• [Prompt]: Starting at the top line, return each entry word for word.

• [Records for processing]:

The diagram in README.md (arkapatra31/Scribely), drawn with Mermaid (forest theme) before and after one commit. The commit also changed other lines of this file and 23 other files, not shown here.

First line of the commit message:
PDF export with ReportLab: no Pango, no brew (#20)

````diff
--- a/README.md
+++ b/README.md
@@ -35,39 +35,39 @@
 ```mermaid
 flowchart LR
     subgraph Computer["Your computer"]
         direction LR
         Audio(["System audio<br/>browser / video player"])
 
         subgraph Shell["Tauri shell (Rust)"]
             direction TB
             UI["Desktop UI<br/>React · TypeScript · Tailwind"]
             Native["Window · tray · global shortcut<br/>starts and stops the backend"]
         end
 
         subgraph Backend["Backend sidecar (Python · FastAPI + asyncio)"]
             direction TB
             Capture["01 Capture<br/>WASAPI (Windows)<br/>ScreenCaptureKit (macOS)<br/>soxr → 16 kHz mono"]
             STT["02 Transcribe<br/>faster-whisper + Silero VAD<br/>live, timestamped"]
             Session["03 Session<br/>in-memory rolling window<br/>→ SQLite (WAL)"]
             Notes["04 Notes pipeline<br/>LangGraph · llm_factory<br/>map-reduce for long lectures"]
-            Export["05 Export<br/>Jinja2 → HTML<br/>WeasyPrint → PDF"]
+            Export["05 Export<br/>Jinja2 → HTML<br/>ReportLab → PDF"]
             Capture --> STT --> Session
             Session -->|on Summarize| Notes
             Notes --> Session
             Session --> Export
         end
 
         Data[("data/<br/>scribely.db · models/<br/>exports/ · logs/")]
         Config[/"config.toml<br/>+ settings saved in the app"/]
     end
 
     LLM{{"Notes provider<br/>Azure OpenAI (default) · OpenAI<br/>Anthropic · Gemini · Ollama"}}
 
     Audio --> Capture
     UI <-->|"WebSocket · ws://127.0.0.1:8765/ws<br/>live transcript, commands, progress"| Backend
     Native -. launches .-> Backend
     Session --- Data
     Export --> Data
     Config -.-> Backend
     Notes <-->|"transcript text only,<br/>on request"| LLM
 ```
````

• [Exercise answer]:
The diagram in README.md (arkapatra31/Scribely), drawn with Mermaid (forest theme) before and after one commit. The commit also changed other lines of this file and 23 other files, not shown here.

First line of the commit message:
PDF export with ReportLab: no Pango, no brew (#20)

````diff
--- a/README.md
+++ b/README.md
@@ -35,39 +35,39 @@
 ```mermaid
 flowchart LR
     subgraph Computer["Your computer"]
         direction LR
         Audio(["System audio<br/>browser / video player"])
 
         subgraph Shell["Tauri shell (Rust)"]
             direction TB
             UI["Desktop UI<br/>React · TypeScript · Tailwind"]
             Native["Window · tray · global shortcut<br/>starts and stops the backend"]
         end
 
         subgraph Backend["Backend sidecar (Python · FastAPI + asyncio)"]
             direction TB
             Capture["01 Capture<br/>WASAPI (Windows)<br/>ScreenCaptureKit (macOS)<br/>soxr → 16 kHz mono"]
             STT["02 Transcribe<br/>faster-whisper + Silero VAD<br/>live, timestamped"]
             Session["03 Session<br/>in-memory rolling window<br/>→ SQLite (WAL)"]
             Notes["04 Notes pipeline<br/>LangGraph · llm_factory<br/>map-reduce for long lectures"]
-            Export["05 Export<br/>Jinja2 → HTML<br/>WeasyPrint → PDF"]
+            Export["05 Export<br/>Jinja2 → HTML<br/>ReportLab → PDF"]
             Capture --> STT --> Session
             Session -->|on Summarize| Notes
             Notes --> Session
             Session --> Export
         end
 
         Data[("data/<br/>scribely.db · models/<br/>exports/ · logs/")]
         Config[/"config.toml<br/>+ settings saved in the app"/]
     end
 
     LLM{{"Notes provider<br/>Azure OpenAI (default) · OpenAI<br/>Anthropic · Gemini · Ollama"}}
 
     Audio --> Capture
     UI <-->|"WebSocket · ws://127.0.0.1:8765/ws<br/>live transcript, commands, progress"| Backend
     Native -. launches .-> Backend
     Session --- Data
     Export --> Data
     Config -.-> Backend
     Notes <-->|"transcript text only,<br/>on request"| LLM
 ```
````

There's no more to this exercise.